As part of the COVID-19 containment measures, construction activities were forbidden between 30 March and 9 April 2020. Further, works in existing buildings where there was a risk of contagion by COVID-19 for persons not related to that activity had been suspended from 12 April until 25 May.
12. Are there remedies or contractual arrangements available to address impossibility or delay for a party to handover premises to another which are/were to be constructed or refurbished, or for such other party to take over those premises?
Development and/or construction agreements typically do contain force majeure clauses allowing the delivery deadline of the works to be extended for any force majeure event. Further, if no suspension clause is expressly included in the relevant agreements, it is likely that COVID-19 will qualify as a force majeure event for Spanish courts. As such, any party to the relevant agreement should be allowed to invoke force majeure and request a postponement of agreed completion and delivery dates. In this scenario, the Spanish principle of good faith would compel the parties to act consistently and to agree on a new date for completion or delivery.
13. Has the duration of validity of administrative authorisations pertaining to development/construction of real estate assets (in particular planning authorisations) been extended?
Royal Decree 463/2020 enacted by the Spanish government on 14 March suspended administrative deadlines, expiration deadlines (plazo de caducidad) and statute of limitations (plazo de prescripción). This suspension shall remain until 1 June, when the deadlines under the relevant licenses – for example for the completion of works – will resume.
Litigation and Regulation
14. Is the use of disclaimers for visitors or others coming on to the site of business useful for limiting potential future COVID-19 claims?
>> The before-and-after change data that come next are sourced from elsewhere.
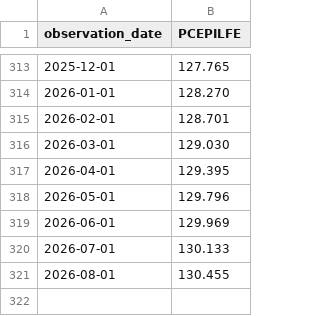
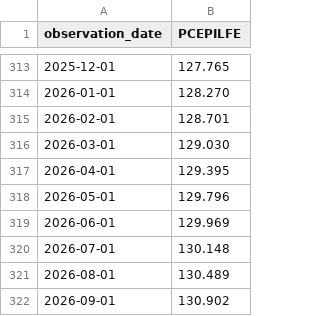
Before and after one commit to alphagenhq/alphagen, a CSV file: fred/PCEPILFE.csv, drawn as a sheet; only a part is shown, gaps mark what is left out.

Commit message:
AlphaGen FRED cache 2026-10-29T12:53Z

```diff
--- a/fred/PCEPILFE.csv
+++ b/fred/PCEPILFE.csv
@@ -319,3 +319,4 @@ observation_date,PCEPILFE
 2026-06-01,129.969
-2026-07-01,130.133
-2026-08-01,130.455
+2026-07-01,130.148
+2026-08-01,130.489
+2026-09-01,130.902
```
Also changed, not shown: fred/DFEDTARL.csv, fred/DFEDTARU.csv, 2 other files.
The use of "disclaimers" could be useful in certain cases for the purpose of limiting future liability claims arising from the impact of COVID-19 by visitors or other persons accessing the facilities.